One of the big successes of the week was getting the kids talking about binary. Even the younger of the minis was able to get the basic principle and convert simple numbers from one base to another. Mrs W understands that the messages we send out to aliens are coded in binary, as this is apparently the lingo they can relate to and would be their chosen method of response. It got us thinking at a number of levels about 'first contact' with the little green men and how everything would go.
Mini-W 1 couldn't understand why we didn't just ask the aliens to call us. Maybe send out a number for NASA or something like that. My theory is that if we had to convert every digit of the phone number - including the area code - into binary, then it would just become too long. It probably wouldn't fit on the three-and-a-half-inch floppy disk or whatever it is we've sent out into space.
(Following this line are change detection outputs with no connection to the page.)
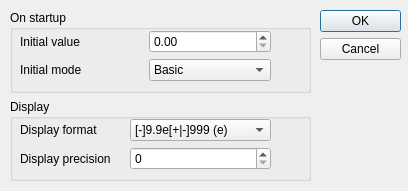
Before: the Qt Designer form src/Settings.ui in kszapsza/QtCalculator, drawn with Qt 5.
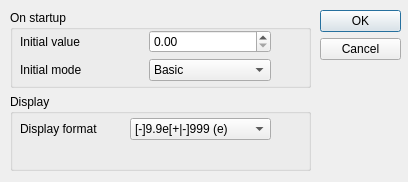
After: the same form once the commit is applied.

Commit message: tan & cot checking if input is in domain, rounding to 0, disp concaten. corr

```diff
--- a/src/Settings.ui
+++ b/src/Settings.ui
@@ -7,7 +7,7 @@
     <x>0</x>
     <y>0</y>
     <width>408</width>
-    <height>191</height>
+    <height>182</height>
    </rect>
   </property>
   <property name="windowTitle">
@@ -35,7 +35,7 @@
      <x>10</x>
      <y>10</y>
      <width>301</width>
-     <height>171</height>
+     <height>161</height>
     </rect>
    </property>
    <layout class="QVBoxLayout" name="settingsVerticalLayout">
@@ -100,24 +100,10 @@
          <x>10</x>
          <y>20</y>
          <width>251</width>
-         <height>51</height>
+         <height>31</height>
         </rect>
        </property>
        <layout class="QGridLayout" name="settingsOnStartupGrid">
-        <item row="1" column="0">
-         <widget class="QLabel" name="settingsDispPrecisionLabel">
-          <property name="text">
-           <string>Display precision</string>
-          </property>
-         </widget>
-        </item>
-        <item row="0" column="0">
-         <widget class="QLabel" name="settingsDispFormatLabel">
-          <property name="text">
-           <string>Display format</string>
-          </property>
-         </widget>
-        </item>
         <item row="0" column="1">
          <widget class="QComboBox" name="settingsDispFormat">
           <item>
@@ -147,8 +133,12 @@
           </item>
          </widget>
         </item>
-        <item row="1" column="1">
-         <widget class="QSpinBox" name="settingsDispPrecision"/>
+        <item row="0" column="0">
+         <widget class="QLabel" name="settingsDispFormatLabel">
+          <property name="text">
+           <string>Display format</string>
+          </property>
+         </widget>
         </item>
        </layout>
       </widget>
```
The commit also changes 5 other files.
Mrs W is worried about what happens when the aliens arrive. She doesn't speak binary. What if they colonised us and insisted that everyone had to learn it? Before long, all the roadsigns would be in ones and zeros and you wouldn't be able to order a cappuccino in Starbucks any more.
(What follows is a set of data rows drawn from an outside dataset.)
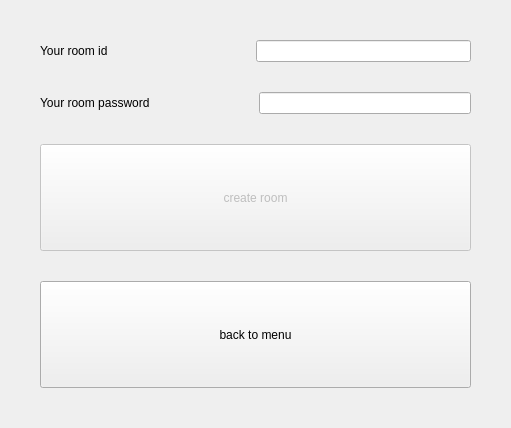
This is HiddenChess/RoomCreationWidget.ui in Nekttuman/HiddenChess as Qt 5 draws it before an edit. The edited form follows.
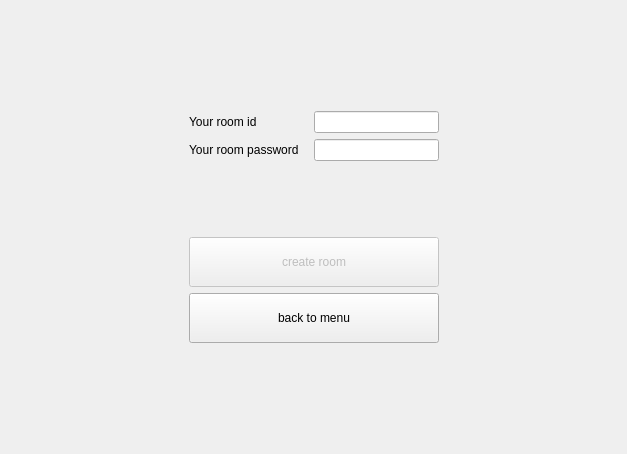
This is the edited form.

Diff of the .ui file:
```diff
--- a/HiddenChess/RoomCreationWidget.ui
+++ b/HiddenChess/RoomCreationWidget.ui
@@ -6,17 +6,17 @@
    <rect>
     <x>0</x>
     <y>0</y>
-    <width>511</width>
-    <height>428</height>
+    <width>627</width>
+    <height>454</height>
    </rect>
   </property>
   <property name="windowTitle">
    <string>RoomCreationWidget</string>
   </property>
-  <layout class="QVBoxLayout" name="verticalLayout">
-   <property name="spacing">
-    <number>30</number>
-   </property>
+  <property name="layoutDirection">
+   <enum>Qt::LeftToRight</enum>
+  </property>
+  <layout class="QGridLayout" name="gridLayout">
    <property name="leftMargin">
     <number>40</number>
    </property>
@@ -29,38 +29,33 @@
    <property name="bottomMargin">
     <number>40</number>
    </property>
-   <item>
-    <layout class="QHBoxLayout" name="horizontalLayout" stretch="1,1">
-     <property name="spacing">
-      <number>0</number>
+   <item row="7" column="1">
+    <spacer name="verticalSpacer">
+     <property name="orientation">
+      <enum>Qt::Vertical</enum>
      </property>
-     <item>
-      <widget class="QLabel" name="label">
-       <property name="text">
-        <string>Your room id</string>
-       </property>
-      </widget>
-     </item>
-     <item>
-      <widget class="QLineEdit" name="roomIdLineEdit"/>
-     </item>
-    </layout>
+     <property name="sizeHint" stdset="0">
+      <size>
+       <width>20</width>
+       <height>40</height>
+      </size>
+     </property>
+    </spacer>
    </item>
-   <item>
-    <layout class="QHBoxLayout" name="horizontalLayout_2" stretch="1,1">
-     <item>
-      <widget class="QLabel" name="label_2">
-       <property name="text">
-        <string>Your room password</string>
-       </property>
-      </widget>
-     </item>
-     <item>
-      <widget class="QLineEdit" name="pswdLineEdit"/>
-     </item>
-    </layout>
+   <item row="5" column="0">
+    <spacer name="horizontalSpacer">
+     <property name="orientation">
+      <enum>Qt::Horizontal</enum>
+     </property>
+     <property name="sizeHint" stdset="0">
+      <size>
+       <width>40</width>
+       <height>20</height>
+      </size>
+     </property>
+    </spacer>
    </item>
-   <item>
+   <item row="5" column="1">
     <widget class="QPushButton" name="createRoomButton">
      <property name="enabled">
       <bool>false</bool>
@@ -71,12 +66,30 @@
        <verstretch>0</verstretch>
       </sizepolicy>
      </property>
+     <property name="minimumSize">
+      <size>
+       <width>250</width>
+       <height>50</height>
+      </size>
+     </property>
+     <property name="maximumSize">
+      <size>
+       <width>430</width>
+       <height>56</height>
+      </size>
+     </property>
+     <property name="baseSize">
+      <size>
+       <width>430</width>
+       <height>65</height>
+      </size>
+     </property>
      <property name="text">
       <string>create room</string>
      </property>
     </widget>
    </item>
-   <item>
+   <item row="6" column="1">
     <widget class="QPushButton" name="backToMenuButton">
      <property name="sizePolicy">
       <sizepolicy hsizetype="Minimum" vsizetype="Minimum">
@@ -84,11 +97,96 @@
        <verstretch>0</verstretch>
       </sizepolicy>
      </property>
+     <property name="minimumSize">
+      <size>
+       <width>250</width>
+       <height>50</height>
+      </size>
+     </property>
+     <property name="maximumSize">
+      <size>
+       <width>430</width>
+       <height>65</height>
+      </size>
+     </property>
      <property name="text">
       <string>back to menu</string>
      </property>
     </widget>
    </item>
+   <item row="5" column="2">
+    <spacer name="horizontalSpacer_2">
+     <property name="orientation">
+      <enum>Qt::Horizontal</enum>
+     </property>
+     <property name="sizeHint" stdset="0">
+      <size>
+       <width>40</width>
+       <height>20</height>
+      </size>
+     </property>
+    </spacer>
+   </item>
+   <item row="2" column="1">
+    <layout class="QHBoxLayout" name="horizontalLayout_2" stretch="1,1">
+     <property name="spacing">
+      <number>0</number>
+     </property>
+     <item>
+      <widget class="QLabel" name="label_2">
+       <property name="text">
+        <string>Your room password</string>
+       </property>
+      </widget>
+     </item>
+     <item>
+      <widget class="QLineEdit" name="pswdLineEdit"/>
+     </item>
+    </layout>
+   </item>
+   <item row="0" column="1">
+    <spacer name="verticalSpacer_2">
+     <property name="orientation">
+      <enum>Qt::Vertical</enum>
+     </property>
+     <property name="sizeHint" stdset="0">
+      <size>
+       <width>20</width>
+       <height>40</height>
+      </size>
+     </property>
+    </spacer>
+   </item>
+   <item row="1" column="1">
+    <layout class="QHBoxLayout" name="horizontalLayout" stretch="1,1">
+     <property name="spacing">
+      <number>0</number>
+     </property>
+     <item>
+      <widget class="QLabel" name="label">
+       <property name="text">
+        <string>Your room id</string>
+       </property>
+      </widget>
+     </item>
+     <item>
+      <widget class="QLineEdit" name="roomIdLineEdit"/>
+     </item>
+    </layout>
+   </item>
+   <item row="4" column="1">
+    <spacer name="verticalSpacer_3">
+     <property name="orientation">
+      <enum>Qt::Vertical</enum>
+     </property>
+     <property name="sizeHint" stdset="0">
+      <size>
+       <width>20</width>
+       <height>40</height>
+      </size>
+     </property>
+    </spacer>
+   </item>
   </layout>
  </widget>
  <layoutdefault spacing="6" margin="11"/>
```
This brought us on to a broader point. How much use would me and the Mrs be to aliens if they met us? They'd probably want to know about things we don't understand like maths and how bridges stay up and all the latest cutting-edge medical techniques. I could show them how to write a good ad, but that might not be their top priority. We concluded it was probably best if they went to see this bloke Chris Bishop on arrival, as he'd be able to deal with them appropriately. If, however, he was indisposed, we would probably be a better bet than some random person they found reading Heat on the tube.